Dataset content:
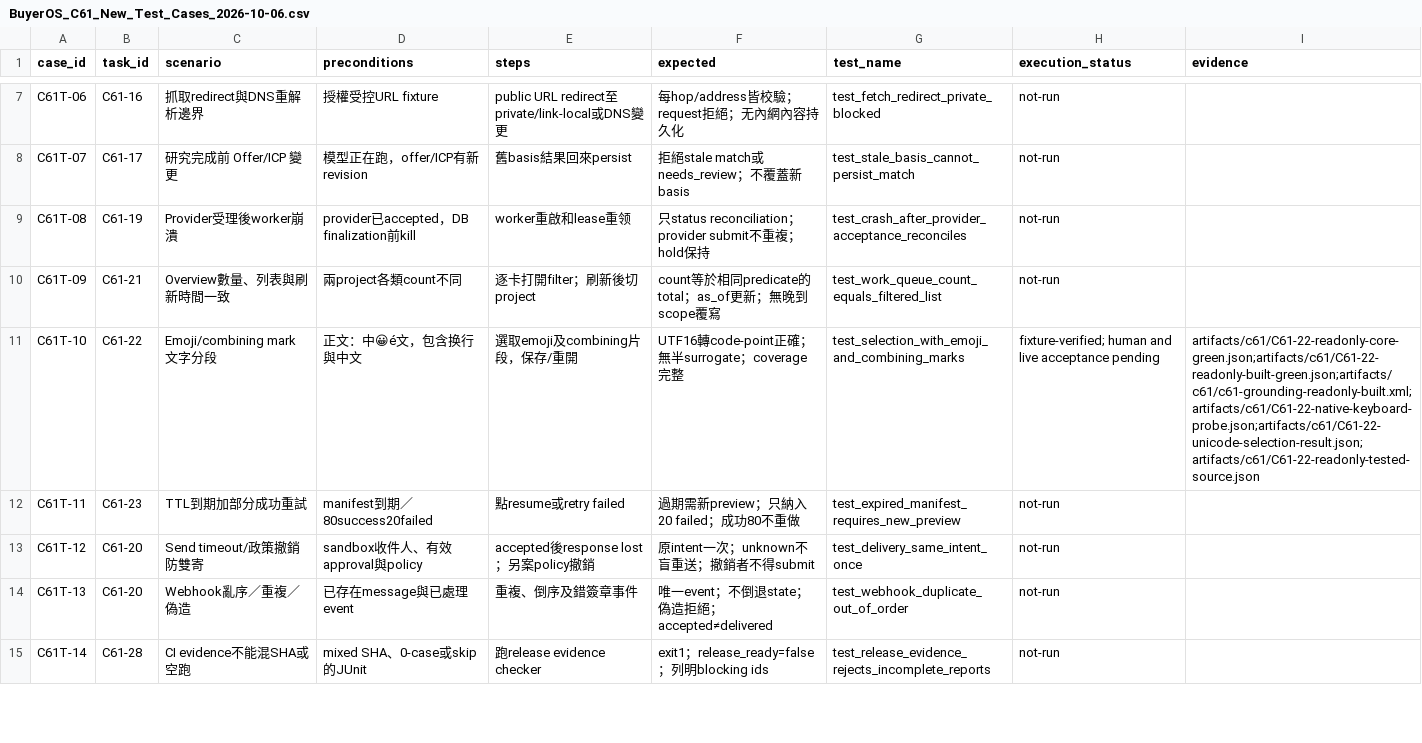
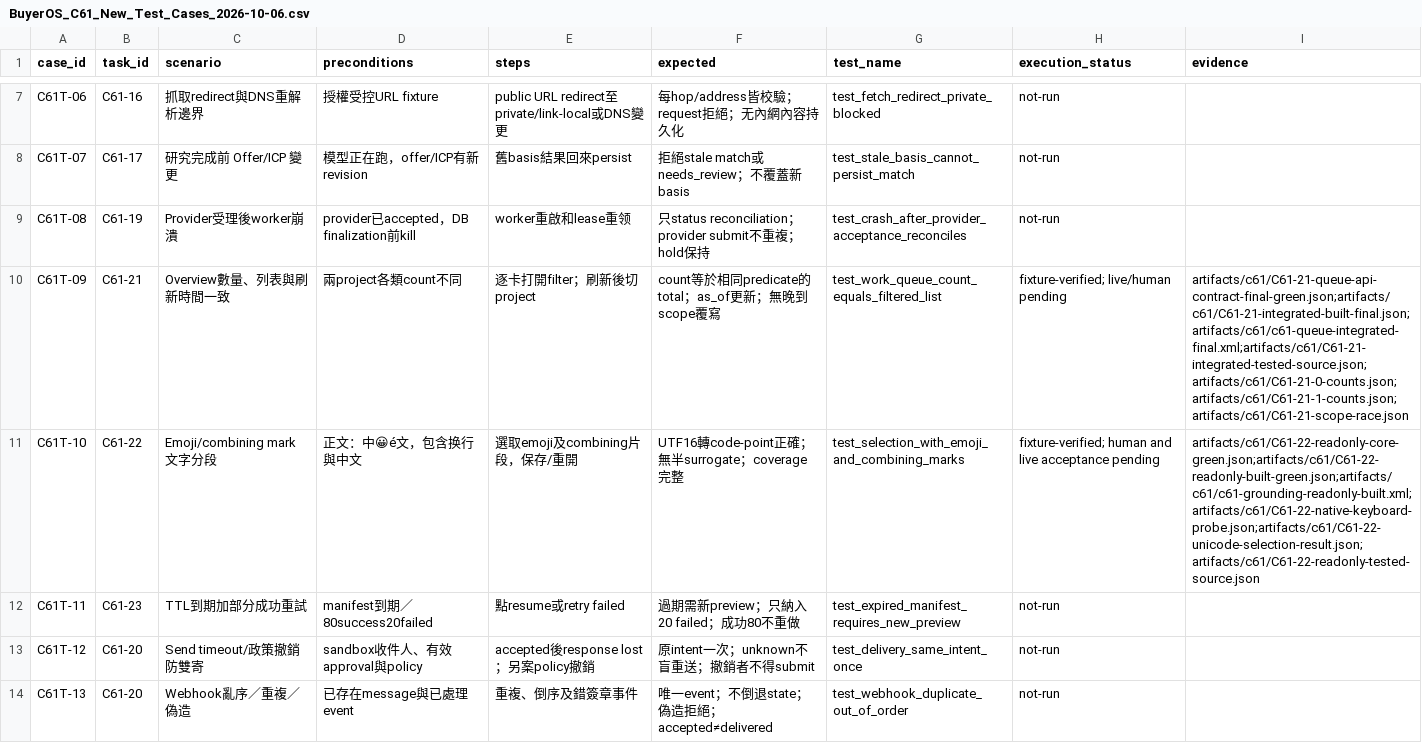
Before and after one commit to YNWAforever/BuyerOS, a CSV file: docs/buyeros/evidence/c61/BuyerOS_C61_New_Test_Cases_2026-10-06.csv, drawn as a sheet; only a part is shown, gaps mark what is left out; the shorter side is filled out with more unchanged rows.

Commit message:
C61-21: verify six exact scoped lists and built regression

```diff
--- a/docs/buyeros/evidence/c61/BuyerOS_C61_New_Test_Cases_2026-10-06.csv
+++ b/docs/buyeros/evidence/c61/BuyerOS_C61_New_Test_Cases_2026-10-06.csv
@@ -9,3 +9,3 @@ C61T-07,C61-17,研究完成前 Offer/ICP 變更,模型正在跑，offer/ICP有
 C61T-08,C61-19,Provider受理後worker崩潰,provider已accepted，DB finalization前kill,worker重啟和lease重领,只status reconciliation；provider submit不重複；hold保持,test_crash_after_provider_acceptance_reconciles,not-run,
-C61T-09,C61-21,Overview數量、列表與刷新時間一致,兩project各類count不同,逐卡打開filter；刷新後切project,count等於相同predicate的total；as_of更新；無晚到scope覆寫,test_work_queue_count_equals_filtered_list,not-run,
+C61T-09,C61-21,Overview數量、列表與刷新時間一致,兩project各類count不同,逐卡打開filter；刷新後切project,count等於相同predicate的total；as_of更新；無晚到scope覆寫,test_work_queue_count_equals_filtered_list,fixture-verified; live/human pending,artifacts/c61/C61-21-queue-api-contract-final-green.json;artifacts/c61/C61-21-integrated-built-final.json;artifacts/c61/c61-queue-integrated-final.xml;artifacts/c61/C61-21-integrated-tested-source.json;artifacts/c61/C61-21-0-counts.json;artifacts/c61/C61-21-1-counts.json;artifacts/c61/C61-21-scope-race.json
 C61T-10,C61-22,Emoji/combining mark 文字分段,正文：中😀é文，包含换行與中文,選取emoji及combining片段，保存/重開,UTF16轉code-point正確；無半surrogate；coverage完整,test_selection_with_emoji_and_combining_marks,fixture-verified; human and live acceptance pending,artifacts/c61/C61-22-readonly-core-green.json;artifacts/c61/C61-22-readonly-built-green.json;artifacts/c61/c61-grounding-readonly-built.xml;artifacts/c61/C61-22-native-keyboard-probe.json;artifacts/c61/C61-22-unicode-selection-result.json;artifacts/c61/C61-22-readonly-tested-source.json
```
Also changed, not shown: docs/buyeros/evidence/c61/BuyerOS_C61_Case_Traceability_2026-10-06.csv, docs/buyeros/evidence/c61/BuyerOS_C61_Task_Tracker_2026-10-06.csv, 22 other files.
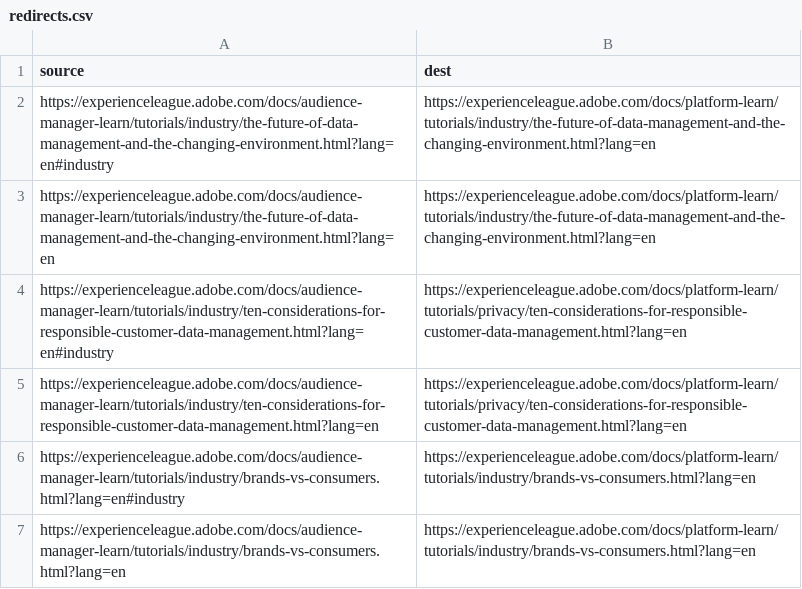
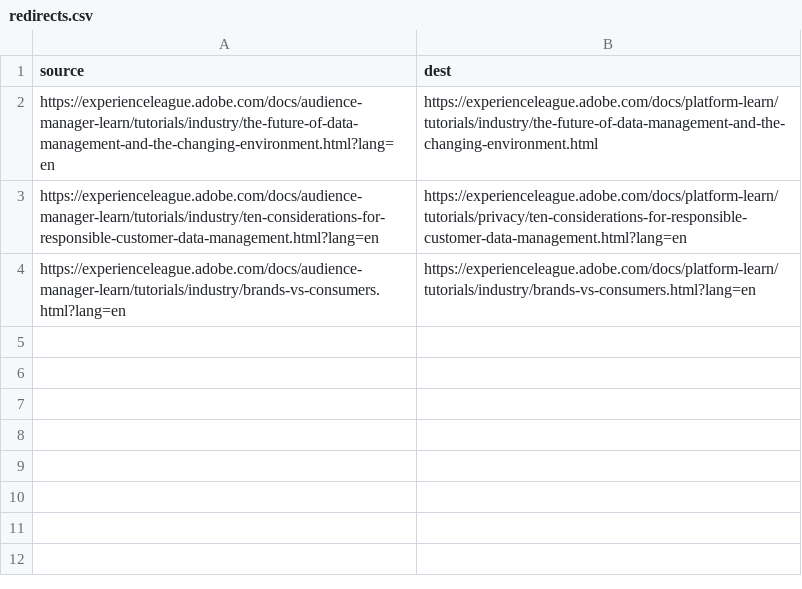
Before and after one commit to AdobeDocs/audience-manager-learn.en, a CSV file: redirects.csv, drawn as a sheet.

Commit message:
Remove duplicate redirects (deep links ignored)

```diff
--- a/redirects.csv
+++ b/redirects.csv
@@ -1,7 +1,4 @@
 source,dest
-https://experienceleague.adobe.com/docs/audience-manager-learn/tutorials/industry/the-future-of-data-management-and-the-changing-environment.html?lang=en#industry,https://experienceleague.adobe.com/docs/platform-learn/tutorials/industry/the-future-of-data-management-and-the-changing-environment.html?lang=en
-https://experienceleague.adobe.com/docs/audience-manager-learn/tutorials/industry/the-future-of-data-management-and-the-changing-environment.html?lang=en,https://experienceleague.adobe.com/docs/platform-learn/tutorials/industry/the-future-of-data-management-and-the-changing-environment.html?lang=en
-https://experienceleague.adobe.com/docs/audience-manager-learn/tutorials/industry/ten-considerations-for-responsible-customer-data-management.html?lang=en#industry,https://experienceleague.adobe.com/docs/platform-learn/tutorials/privacy/ten-considerations-for-responsible-customer-data-management.html?lang=en
+https://experienceleague.adobe.com/docs/audience-manager-learn/tutorials/industry/the-future-of-data-management-and-the-changing-environment.html?lang=en,https://experienceleague.adobe.com/docs/platform-learn/tutorials/industry/the-future-of-data-management-and-the-changing-environment.html
 https://experienceleague.adobe.com/docs/audience-manager-learn/tutorials/industry/ten-considerations-for-responsible-customer-data-management.html?lang=en,https://experienceleague.adobe.com/docs/platform-learn/tutorials/privacy/ten-considerations-for-responsible-customer-data-management.html?lang=en
-https://experienceleague.adobe.com/docs/audience-manager-learn/tutorials/industry/brands-vs-consumers.html?lang=en#industry,https://experienceleague.adobe.com/docs/platform-learn/tutorials/industry/brands-vs-consumers.html?lang=en
 https://experienceleague.adobe.com/docs/audience-manager-learn/tutorials/industry/brands-vs-consumers.html?lang=en,https://experienceleague.adobe.com/docs/platform-learn/tutorials/industry/brands-vs-consumers.html?lang=en
```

Activity: Please return a copy of each line in the entries that has the string "shown".

Written reply:
Before and after one commit to YNWAforever/BuyerOS, a CSV file: docs/buyeros/evidence/c61/BuyerOS_C61_New_Test_Cases_2026-10-06.csv, drawn as a sheet; only a part is shown, gaps mark what is left out; the shorter side is filled out with more unchanged rows.
Also changed, not shown: docs/buyeros/evidence/c61/BuyerOS_C61_Case_Traceability_2026-10-06.csv, docs/buyeros/evidence/c61/BuyerOS_C61_Task_Tracker_2026-10-06.csv, 22 other files.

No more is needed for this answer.